Start of Block
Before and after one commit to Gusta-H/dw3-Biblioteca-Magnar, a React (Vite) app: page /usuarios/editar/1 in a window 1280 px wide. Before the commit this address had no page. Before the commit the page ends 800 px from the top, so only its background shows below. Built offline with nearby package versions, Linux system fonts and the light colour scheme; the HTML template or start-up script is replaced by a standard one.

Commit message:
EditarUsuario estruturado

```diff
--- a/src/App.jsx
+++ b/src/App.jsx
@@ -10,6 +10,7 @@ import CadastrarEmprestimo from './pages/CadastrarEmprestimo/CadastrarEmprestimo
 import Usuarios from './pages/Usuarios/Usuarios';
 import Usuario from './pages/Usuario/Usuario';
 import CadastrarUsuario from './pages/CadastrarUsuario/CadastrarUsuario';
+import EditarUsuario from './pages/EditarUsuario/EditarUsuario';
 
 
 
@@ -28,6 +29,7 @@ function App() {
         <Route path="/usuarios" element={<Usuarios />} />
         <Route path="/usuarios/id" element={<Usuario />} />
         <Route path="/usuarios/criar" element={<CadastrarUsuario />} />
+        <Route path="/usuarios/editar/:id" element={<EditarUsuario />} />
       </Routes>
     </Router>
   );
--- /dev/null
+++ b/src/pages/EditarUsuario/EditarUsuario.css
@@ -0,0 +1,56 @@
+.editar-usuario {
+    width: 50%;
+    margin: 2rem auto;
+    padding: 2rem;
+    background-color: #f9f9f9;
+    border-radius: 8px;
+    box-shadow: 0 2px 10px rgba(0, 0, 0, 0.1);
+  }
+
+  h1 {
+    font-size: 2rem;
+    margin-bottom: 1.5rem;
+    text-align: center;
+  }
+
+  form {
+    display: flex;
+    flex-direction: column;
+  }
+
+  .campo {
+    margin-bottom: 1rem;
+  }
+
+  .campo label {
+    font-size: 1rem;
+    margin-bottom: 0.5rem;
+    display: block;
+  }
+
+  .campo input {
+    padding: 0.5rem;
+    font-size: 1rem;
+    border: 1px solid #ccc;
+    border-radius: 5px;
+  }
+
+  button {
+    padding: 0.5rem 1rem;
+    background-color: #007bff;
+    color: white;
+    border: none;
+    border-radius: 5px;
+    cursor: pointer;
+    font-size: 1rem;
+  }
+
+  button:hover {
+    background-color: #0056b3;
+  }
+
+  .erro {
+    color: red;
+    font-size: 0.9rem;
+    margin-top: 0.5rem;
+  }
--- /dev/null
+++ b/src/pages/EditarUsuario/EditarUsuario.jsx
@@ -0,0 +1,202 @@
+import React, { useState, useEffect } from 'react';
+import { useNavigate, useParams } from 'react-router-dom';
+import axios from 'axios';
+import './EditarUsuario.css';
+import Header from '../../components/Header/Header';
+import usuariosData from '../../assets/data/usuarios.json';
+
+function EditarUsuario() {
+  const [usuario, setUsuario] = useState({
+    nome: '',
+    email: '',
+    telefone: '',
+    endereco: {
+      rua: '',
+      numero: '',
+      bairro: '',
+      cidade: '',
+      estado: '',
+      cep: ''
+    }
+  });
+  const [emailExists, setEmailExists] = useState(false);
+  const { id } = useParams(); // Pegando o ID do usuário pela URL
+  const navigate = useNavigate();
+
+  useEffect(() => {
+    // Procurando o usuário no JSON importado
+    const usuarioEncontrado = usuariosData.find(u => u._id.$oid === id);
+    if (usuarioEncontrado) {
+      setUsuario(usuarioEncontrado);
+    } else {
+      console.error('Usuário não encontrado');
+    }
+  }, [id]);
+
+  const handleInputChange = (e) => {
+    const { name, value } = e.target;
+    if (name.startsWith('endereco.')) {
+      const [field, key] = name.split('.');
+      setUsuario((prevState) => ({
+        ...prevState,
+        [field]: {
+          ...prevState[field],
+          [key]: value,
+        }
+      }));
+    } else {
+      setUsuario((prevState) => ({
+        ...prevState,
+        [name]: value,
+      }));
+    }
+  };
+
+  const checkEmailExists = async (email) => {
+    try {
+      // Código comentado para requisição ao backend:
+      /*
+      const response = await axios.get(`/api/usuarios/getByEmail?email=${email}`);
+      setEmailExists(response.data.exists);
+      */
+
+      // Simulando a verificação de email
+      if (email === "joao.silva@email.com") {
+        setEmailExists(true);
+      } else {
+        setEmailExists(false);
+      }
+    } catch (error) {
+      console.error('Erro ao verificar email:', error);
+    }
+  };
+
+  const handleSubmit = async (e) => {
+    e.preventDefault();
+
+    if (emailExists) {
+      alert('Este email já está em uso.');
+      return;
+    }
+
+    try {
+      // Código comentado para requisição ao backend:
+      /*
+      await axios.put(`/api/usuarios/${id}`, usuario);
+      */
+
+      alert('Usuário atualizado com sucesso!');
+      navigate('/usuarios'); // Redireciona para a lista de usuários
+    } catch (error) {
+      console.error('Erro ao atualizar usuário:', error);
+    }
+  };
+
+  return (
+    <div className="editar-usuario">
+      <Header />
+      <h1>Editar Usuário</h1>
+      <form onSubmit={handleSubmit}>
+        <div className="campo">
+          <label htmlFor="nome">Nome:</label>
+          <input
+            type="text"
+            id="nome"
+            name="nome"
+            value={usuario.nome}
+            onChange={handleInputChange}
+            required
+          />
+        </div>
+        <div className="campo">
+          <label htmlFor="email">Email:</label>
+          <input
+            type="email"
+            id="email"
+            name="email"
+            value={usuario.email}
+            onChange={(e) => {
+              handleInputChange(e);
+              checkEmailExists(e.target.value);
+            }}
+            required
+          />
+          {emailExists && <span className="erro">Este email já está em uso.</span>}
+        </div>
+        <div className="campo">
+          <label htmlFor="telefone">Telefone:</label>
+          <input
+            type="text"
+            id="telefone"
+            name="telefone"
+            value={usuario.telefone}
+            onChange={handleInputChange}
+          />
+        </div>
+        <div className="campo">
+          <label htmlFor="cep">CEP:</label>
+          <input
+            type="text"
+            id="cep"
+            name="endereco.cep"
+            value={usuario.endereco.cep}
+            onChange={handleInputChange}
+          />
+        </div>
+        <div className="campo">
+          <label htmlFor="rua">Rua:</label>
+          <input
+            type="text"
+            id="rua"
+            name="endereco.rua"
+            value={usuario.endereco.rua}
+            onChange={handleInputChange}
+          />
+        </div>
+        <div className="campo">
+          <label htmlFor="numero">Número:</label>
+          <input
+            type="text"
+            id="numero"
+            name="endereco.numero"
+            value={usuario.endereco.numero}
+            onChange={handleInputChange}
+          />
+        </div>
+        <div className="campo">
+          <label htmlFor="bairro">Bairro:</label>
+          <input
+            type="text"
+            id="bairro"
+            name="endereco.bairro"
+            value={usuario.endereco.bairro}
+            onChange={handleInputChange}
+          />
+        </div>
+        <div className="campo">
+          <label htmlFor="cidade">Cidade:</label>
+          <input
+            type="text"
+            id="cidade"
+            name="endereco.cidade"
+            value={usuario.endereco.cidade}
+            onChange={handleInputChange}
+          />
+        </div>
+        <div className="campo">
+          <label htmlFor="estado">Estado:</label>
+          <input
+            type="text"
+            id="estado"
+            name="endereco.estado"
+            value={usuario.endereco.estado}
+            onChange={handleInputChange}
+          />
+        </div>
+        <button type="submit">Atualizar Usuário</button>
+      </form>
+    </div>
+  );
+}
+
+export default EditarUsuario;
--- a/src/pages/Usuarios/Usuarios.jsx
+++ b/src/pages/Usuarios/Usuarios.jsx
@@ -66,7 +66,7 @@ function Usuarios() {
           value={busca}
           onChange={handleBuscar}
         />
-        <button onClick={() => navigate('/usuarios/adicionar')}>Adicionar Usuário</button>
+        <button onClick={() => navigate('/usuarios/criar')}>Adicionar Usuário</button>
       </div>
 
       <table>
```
End of Block
Prompt:
Your response should be made up of the lines in the data that contain the word "EditarUsuario".

Expected answer:
EditarUsuario estruturado
+import EditarUsuario from './pages/EditarUsuario/EditarUsuario';
+        <Route path="/usuarios/editar/:id" element={<EditarUsuario />} />
+++ b/src/pages/EditarUsuario/EditarUsuario.css
+++ b/src/pages/EditarUsuario/EditarUsuario.jsx
+import './EditarUsuario.css';
+function EditarUsuario() {
+export default EditarUsuario;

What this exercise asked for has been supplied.